The first quarter of 2020 brought a long awaited market retracement for the broader markets in the U.S. and worldwide. As we anticipated and had been mentioning for several quarters, it took an exogenous event, completely unrelated to the financial markets to trigger the pullback. The worldwide emergence and spread of the coronavirus COVID-19 from Wuhan, China to almost every corner of the globe, shook markets and stifled the prospect of future revenue growth for many companies, while at the same time putting the solvency of other companies in jeopardy. In January the U.S. was implementing a travel ban to China and other select regions of the world, as it was reporting its first virus case. Since mid-March, a large swath of the U.S. has been locked down to prevent a massive rapid spreading of the virus. The main fear is in the unknown of how virulent and contagious this pandemic will ultimately be and the casualties that will surely follow. The 2020 Olympics has already been delayed until summer 2021 and many other popular and highly attended sporting events are surely going to follow suit with delays or outright cancellations of games and events. As the quarter drew to a close, Congress passed the first stimulus package, expected to be in the form of cash to assist individuals and businesses trying to cope with an almost complete economic shutdown.

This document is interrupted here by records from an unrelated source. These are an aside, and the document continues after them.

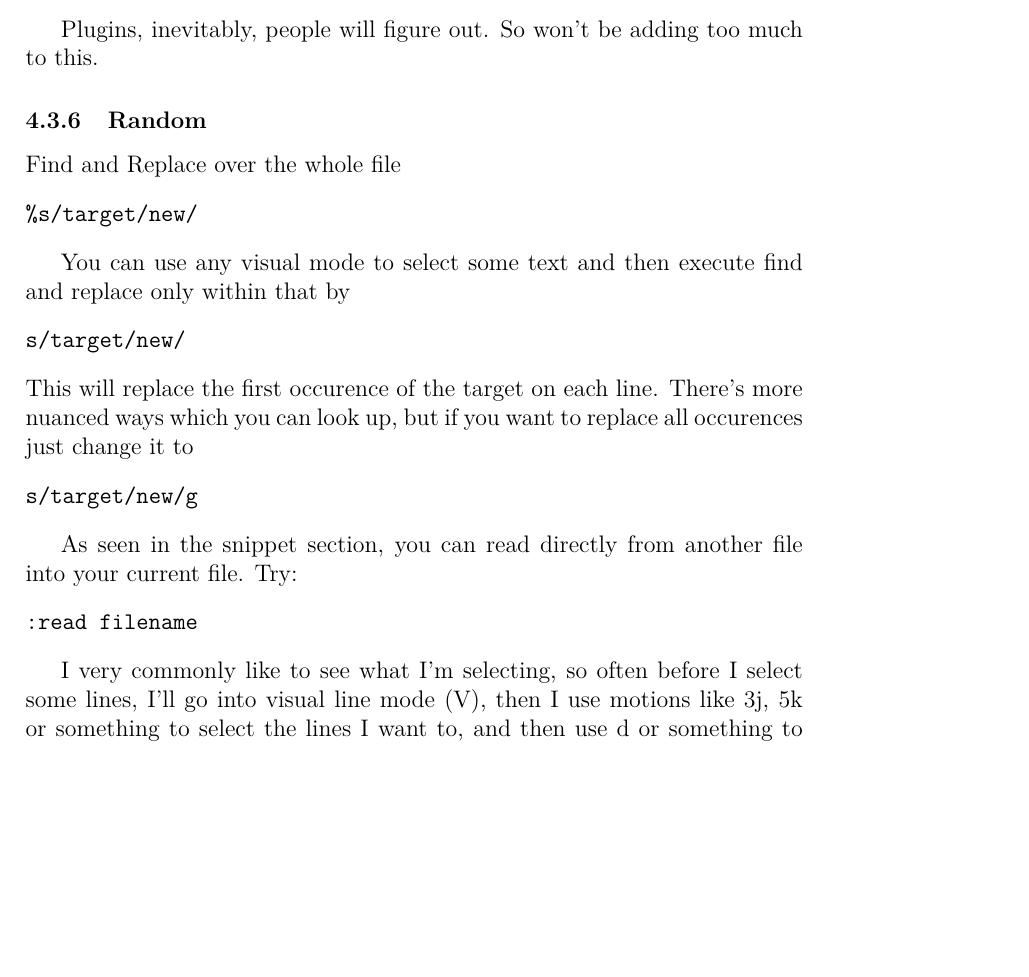
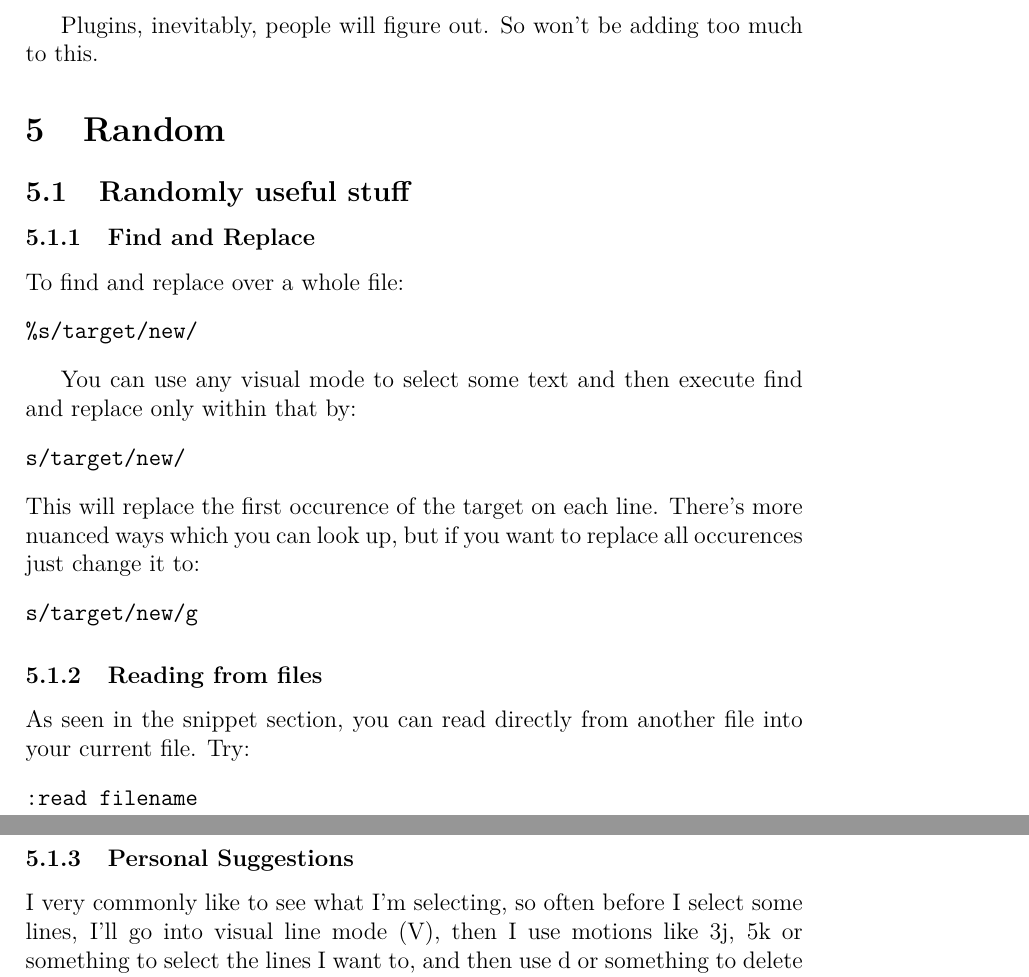
Before and after one commit to ProjitB/LearnVimEasily, a LaTeX document (vim_notes.tex): part of page 22 of 23 before the commit and two parts of pages 22 and 23 of 23 after it, the two joined at a grey line, cut so that both start at the same text, the shorter picture padded with empty space. Compiled offline with pdfLaTeX.

Commit message:
new section for random

```diff
--- a/vim_notes.tex
+++ b/vim_notes.tex
@@ -790,26 +790,32 @@ Check out:
 Plugins, inevitably, people will figure out. So won't be adding too much to this.
 
 
-\subsubsection{Random}
-Find and Replace over the whole file
+\section{Random}
+\subsection{Randomly useful stuff}
+
+\subsubsection{Find and Replace}
+To find and replace over a whole file:
 \begin{verbatim}
 %s/target/new/
 \end{verbatim}
 
-You can use any visual mode to select some text and then execute find and replace only within that by
+You can use any visual mode to select some text and then execute find and replace only within that by:
 \begin{verbatim}
 s/target/new/
 \end{verbatim}
-This will replace the first occurence of the target on each line. There's more nuanced ways which you can look up, but if you want to replace all occurences just change it to
+This will replace the first occurence of the target on each line. There's more nuanced ways which you can look up, but if you want to replace all occurences just change it to:
 \begin{verbatim}
 s/target/new/g
 \end{verbatim}
 
+\subsubsection{Reading from files}
 As seen in the snippet section, you can read directly from another file into your current file. Try:
 \begin{verbatim}
 :read filename
 \end{verbatim}
 
+
+\subsubsection{Personal Suggestions}
 I very commonly like to see what I'm selecting, so often before I select some lines, I'll go into visual line mode (V), then I use motions like 3j, 5k or something to select the lines I want to, and then use d or something to delete or apply some other operation.
 
 
```
Also changed, not shown: vim_notes.pdf.
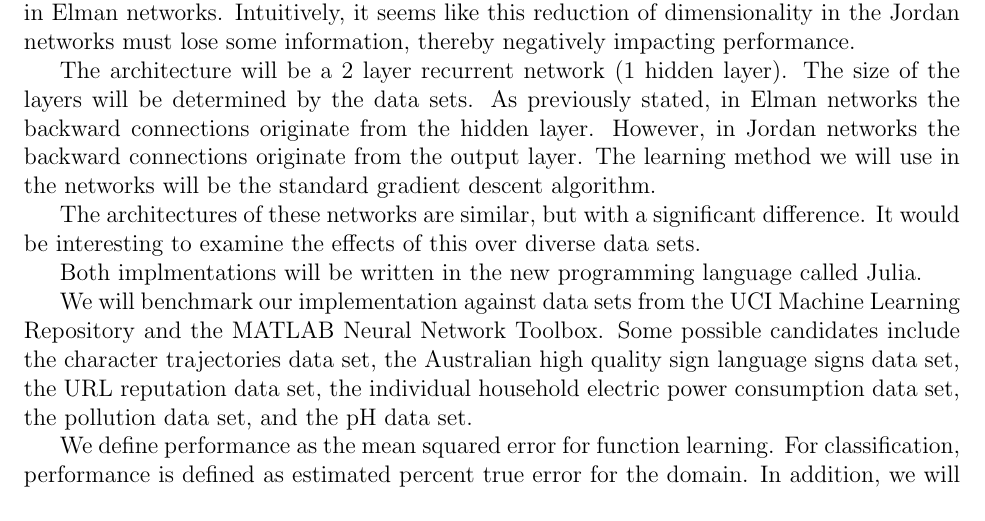
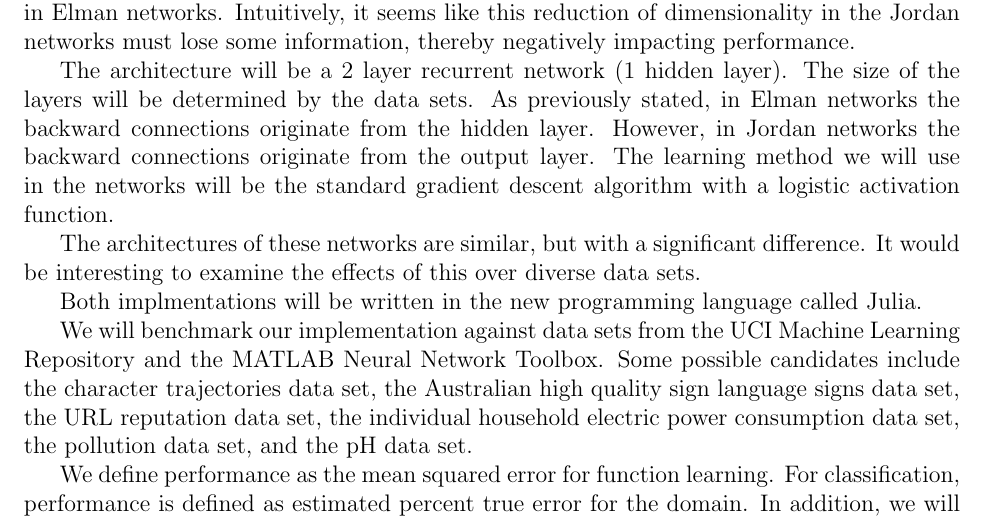
Before and after one commit to jprider63/CMSC727-Project, a LaTeX document (proposal/proposal.tex): part of the page, cut so that both start at the same text. Compiled offline with pdfLaTeX.

Commit message:
Added logistic activation function.

```diff
--- a/proposal/proposal.tex
+++ b/proposal/proposal.tex
@@ -49,7 +49,7 @@ Intuitively, it seems like this reduction of dimensionality in the Jordan networ
 The architecture will be a 2 layer recurrent network (1 hidden layer). The size of the layers will be determined by the data sets.
 As previously stated, in Elman networks the backward connections originate from the hidden layer.
 However, in Jordan networks the backward connections originate from the output layer.
-The learning method we will use in the networks will be the standard gradient descent algorithm.
+The learning method we will use in the networks will be the standard gradient descent algorithm with a logistic activation function.
 
 The architectures of these networks are similar, but with a significant difference. It would be interesting to examine the effects of this over diverse data sets.
 
```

Two of the more noteworthy occurrences in Q1 were in relation to U.S. interest rates and the price of oil worldwide. To combat economic activity being voluntary suspended, the Federal Reserve lowered interest rates twice to end the quarter at 0.00%-0.25%. The 10-yr Treasury rate reflected this action, closing at 0.70%, a decrease of 63.5%. As demand is expected to come to a virtual halt, crude oil traded lower to $20.48/barrel, a 66.5% reduction from last quarter’s close. In response to the fear seen in markets, gold traded 4.1% higher to close the quarter at $1,578.93. All equity sectors closed in the red, with Energy and Financials dropping the most, -50.3% and -34.7% for the quarter. The best performing equity sectors were healthcare and technology, losing -13.4% and -14.4%. The S&P 500, Dow Jones Industrial Average and NASDAQ Composite Indices decreased -19.6%, -22.7% and -13.9% for the quarter. Internationally, the EAFE fell -22.8%. After the selloff, sectors trading at the highest discount to Morningstar’s coverage universe were Energy, Financial Service and Industrial Materials, at 47%, 71% and 73% of fair value1. Utilities, Consumer Defensive and Technology traded at the lowest discounts to fair value, at 90%, 88% and 86% to end the quarter. The P/E ratio on the S&P500 dropped to 19.80 versus a historical measure of 15.78, still representing an over 25% premium historically the index. We view these new lower valuation levels as a great entry point for new money and will continue to look for individual opportunities as well.

Thank you for allowing us to manage your investment and retirement assets as we continually manage the outcome of the coronavirus shutdown and look for new investment opportunities. We look forward to continually earning your trust and respect throughout 2020 and appreciate your continued referrals in 2020.

Jack A. Kennedy

Chief Investment Officer